·
Prepared
Joined
·
15,924 Posts
We get bragging rights here in Minnesota for cold temperatures. I've gone winter camping (made a snow shelter) a couple times, and didn't care for it. But among my gear I have warm sleeping bags for the whole family, army surplus wool blankets, a backup propane heater and probably the best tool of all: my Jeep. Get the hell outta Dodge if the temperature is -30 and you've got no power/heat. If you find yourself stranded somewhere with no vehicle, no heat or no power, you've done a series of things terribly wrong and may not make the grade for the perpetuation of the species...
 

·
Registered
Joined
·
18,814 Posts
It's cold everywhere including my state in Idaho. The snows have gotten so deep I could walk from the ground floor to the second story roof on snow and had to tunnel out of the building. We have back up for our back ups like wood furnaces, propane for cooking (emergency only), fire place. I maintain three sources of heat, two sources of water, and two years stored foods (alternating) I have cattle and have to take a trac snow blower to keep a path open to water and feed and blow snow away in a space for them to lay down. My truck disappeared this year in the snow parked in my driveway. This year we hit -30 again so I have to maintain some heat in the chicken coup. We are still walking on top of three feet of packed snow.
 

·
Registered
Joined
·
18,814 Posts
Bivy sacks are essential to winter camping. I've spent quite a number of cold nights sleeping like a baby in a snow shelter with nothing but a sleeping bag and a good bivy sack. Just make sure you don't let your face slip into the sack because you will wind up wet from condensation. Nothing screws up a night of good cold weather like having to deal with being wet. And there is no worse wake-up than crawling out of your luke-warm, wet sleeping bag into the frigid air and having your clothes freeze before you can get a fire going.
 

·
Numquam Succumbe
Joined
·
4,173 Posts
So what are some of the biggest revelations that you discovered during your training?

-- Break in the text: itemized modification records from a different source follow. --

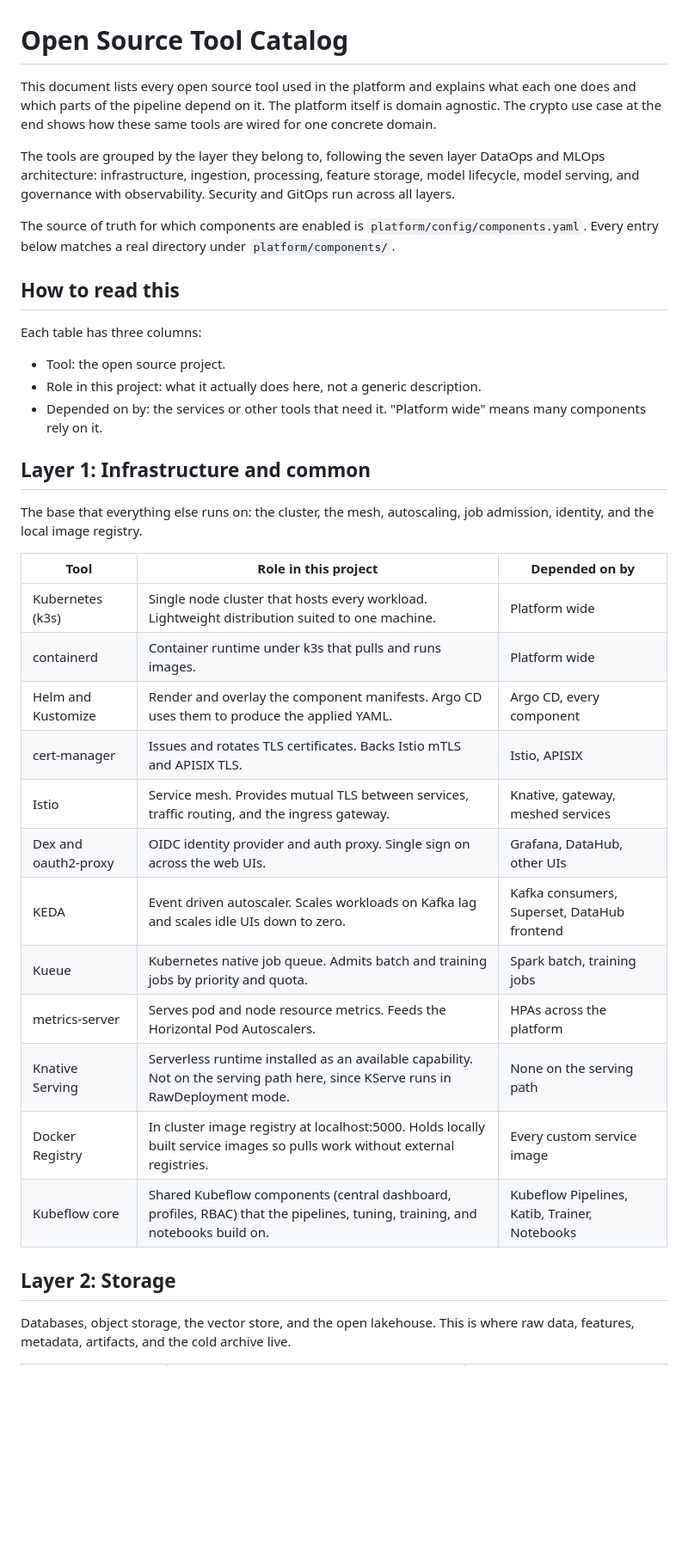
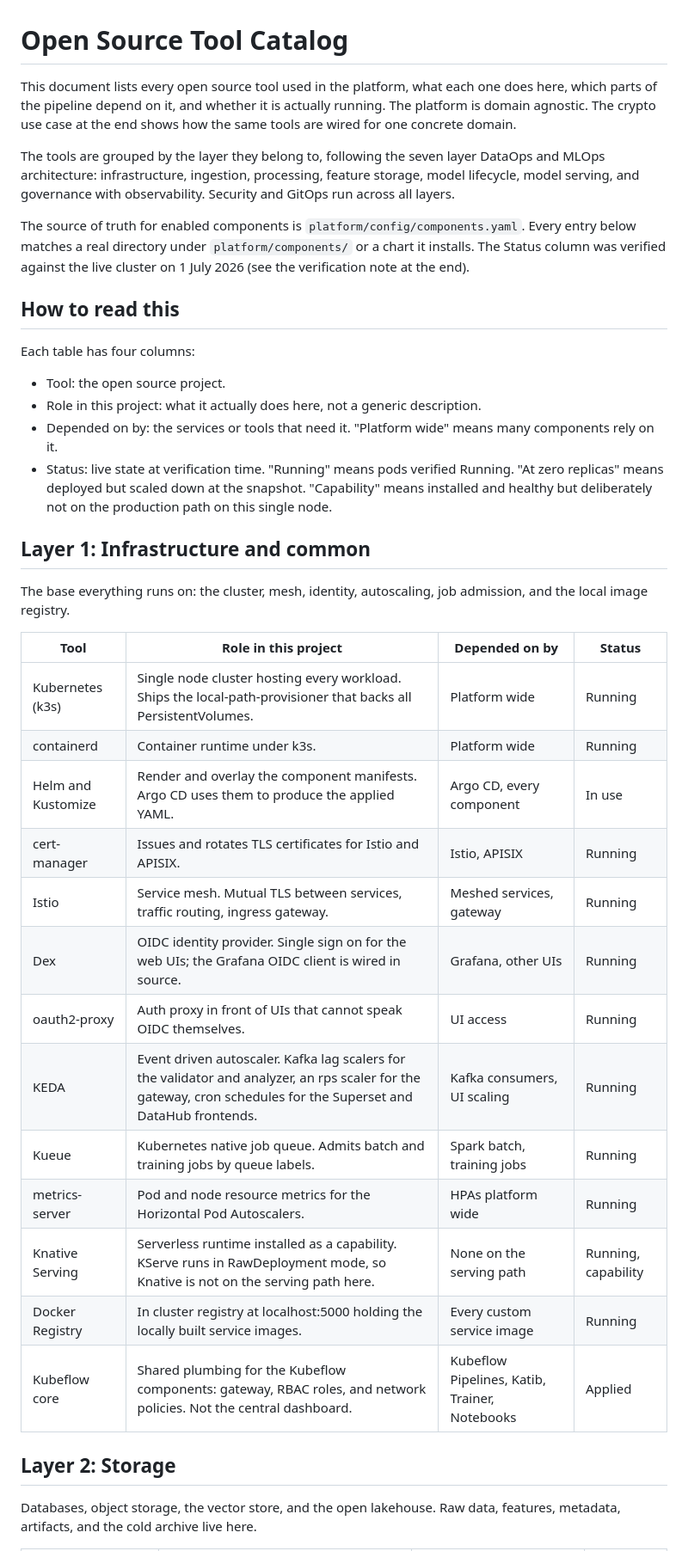
Before and after one commit to nathangalung/II4092-DOpsMOps-18222130, a Markdown page: platform/TOOLS.md, the part around one of its changes. Shown at 86% size. GitHub-like rendering; blank space fills up the shorter version.

```diff
--- a/platform/TOOLS.md
+++ b/platform/TOOLS.md
@@ -1,50 +1,56 @@
 # Open Source Tool Catalog
 
-This document lists every open source tool used in the platform and explains
-what each one does and which parts of the pipeline depend on it. The platform
-itself is domain agnostic. The crypto use case at the end shows how these same
-tools are wired for one concrete domain.
+This document lists every open source tool used in the platform, what each one
+does here, which parts of the pipeline depend on it, and whether it is actually
+running. The platform is domain agnostic. The crypto use case at the end shows
+how the same tools are wired for one concrete domain.
 
 The tools are grouped by the layer they belong to, following the seven layer
 DataOps and MLOps architecture: infrastructure, ingestion, processing, feature
 storage, model lifecycle, model serving, and governance with observability.
 Security and GitOps run across all layers.
 
-The source of truth for which components are enabled is
-`platform/config/components.yaml`. Every entry below matches a real directory
-under `platform/components/`.
+The source of truth for enabled components is `platform/config/components.yaml`.
+Every entry below matches a real directory under `platform/components/` or a
+chart it installs. The Status column was verified against the live cluster on
+1 July 2026 (see the verification note at the end).
 
 ## How to read this
 
-Each table has three columns:
+Each table has four columns:
 
 - Tool: the open source project.
 - Role in this project: what it actually does here, not a generic description.
-- Depended on by: the services or other tools that need it. "Platform wide"
-  means many components rely on it.
+- Depended on by: the services or tools that need it. "Platform wide" means
+  many components rely on it.
+- Status: live state at verification time. "Running" means pods verified
+  Running. "At zero replicas" means deployed but scaled down at the snapshot.
+  "Capability" means installed and healthy but deliberately not on the
+  production path on this single node.
 
 ## Layer 1: Infrastructure and common
 
-The base that everything else runs on: the cluster, the mesh, autoscaling, job
-admission, identity, and the local image registry.
+The base everything runs on: the cluster, mesh, identity, autoscaling, job
+admission, and the local image registry.
 
-| Tool | Role in this project | Depended on by |
-| --- | --- | --- |
-| Kubernetes (k3s) | Single node cluster that hosts every workload. Lightweight distribution suited to one machine. | Platform wide |
-| containerd | Container runtime under k3s that pulls and runs images. | Platform wide |
-| Helm and Kustomize | Render and overlay the component manifests. Argo CD uses them to produce the applied YAML. | Argo CD, every component |
-| cert-manager | Issues and rotates TLS certificates. Backs Istio mTLS and APISIX TLS. | Istio, APISIX |
-| Istio | Service mesh. Provides mutual TLS between services, traffic routing, and the ingress gateway. | Knative, gateway, meshed services |
-| Dex and oauth2-proxy | OIDC identity provider and auth proxy. Single sign on across the web UIs. | Grafana, DataHub, other UIs |
-| KEDA | Event driven autoscaler. Scales workloads on Kafka lag and scales idle UIs down to zero. | Kafka consumers, Superset, DataHub frontend |
-| Kueue | Kubernetes native job queue. Admits batch and training jobs by priority and quota. | Spark batch, training jobs |
-| metrics-server | Serves pod and node resource metrics. Feeds the Horizontal Pod Autoscalers. | HPAs across the platform |
-| Knative Serving | Serverless runtime installed as an available capability. Not on the serving path here, since KServe runs in RawDeployment mode. | None on the serving path |
-| Docker Registry | In cluster image registry at localhost:5000. Holds locally built service images so pulls work without external registries. | Every custom service image |
-| Kubeflow core | Shared Kubeflow components (central dashboard, profiles, RBAC) that the pipelines, tuning, training, and notebooks build on. | Kubeflow Pipelines, Katib, Trainer, Notebooks |
+| Tool | Role in this project | Depended on by | Status |
+| --- | --- | --- | --- |
+| Kubernetes (k3s) | Single node cluster hosting every workload. Ships the local-path-provisioner that backs all PersistentVolumes. | Platform wide | Running |
+| containerd | Container runtime under k3s. | Platform wide | Running |
+| Helm and Kustomize | Render and overlay the component manifests. Argo CD uses them to produce the applied YAML. | Argo CD, every component | In use |
+| cert-manager | Issues and rotates TLS certificates for Istio and APISIX. | Istio, APISIX | Running |
+| Istio | Service mesh. Mutual TLS between services, traffic routing, ingress gateway. | Meshed services, gateway | Running |
+| Dex | OIDC identity provider. Single sign on for the web UIs; the Grafana OIDC client is wired in source. | Grafana, other UIs | Running |
+| oauth2-proxy | Auth proxy in front of UIs that cannot speak OIDC themselves. | UI access | Running |
+| KEDA | Event driven autoscaler. Kafka lag scalers for the validator and analyzer, an rps scaler for the gateway, cron schedules for the Superset and DataHub frontends. | Kafka consumers, UI scaling | Running |
+| Kueue | Kubernetes native job queue. Admits batch and training jobs by queue labels. | Spark batch, training jobs | Running |
+| metrics-server | Pod and node resource metrics for the Horizontal Pod Autoscalers. | HPAs platform wide | Running |
+| Knative Serving | Serverless runtime installed as a capability. KServe runs in RawDeployment mode, so Knative is not on the serving path here. | None on the serving path | Running, capability |
+| Docker Registry | In cluster registry at localhost:5000 holding the locally built service images. | Every custom service image | Running |
+| Kubeflow core | Shared plumbing for the Kubeflow components: gateway, RBAC roles, and network policies. Not the central dashboard. | Kubeflow Pipelines, Katib, Trainer, Notebooks | Applied |
 
 ## Layer 2: Storage
 
-Databases, object storage, the vector store, and the open lakehouse. This is
-where raw data, features, metadata, artifacts, and the cold archive live.
+Databases, object storage, the vector store, and the open lakehouse. Raw data,
+features, metadata, artifacts, and the cold archive live here.
 
```
Also changed, not shown: other parts of platform/TOOLS.md (+142 -115 lines).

What was one of the things you had to do where you found yourself saying, "I would have never though of that but now this can save my life!"

And tell us something that was counterintuitive. Something that you would have probably thought to do before your training but now realize would have been a bad idea.

It sounds basic, but I never would of imagined how hard it is to try and get a fire going in the dewy morning. I'll be stoking my fires in the middle of the night from now on. :thumb:
 

·
Registered
Joined
·
54 Posts
here in montana they offer classes all the time thru various organizations. you attend class then you have the option of applying what you have learned out in the wild. one i attended was 3 nights 4 days. you get to select what items you want to take. they are supervised. some one with complete equipment will be there by you. he/she is an "expert" they do not talk to you, they actually keep score for you. the class and being out there is the best 1 2 combo i can think of
 

·
Registered
Joined
·
18,814 Posts
I have been winter camping in the snow since I was in high school. I try to get up there at least once a year. When I started bringing my friends, their first experiences bordered on insane. But each time they returned, they were a bit more comfortable and began to enjoy the trips.
 
1 - 20 of 25 Posts
Top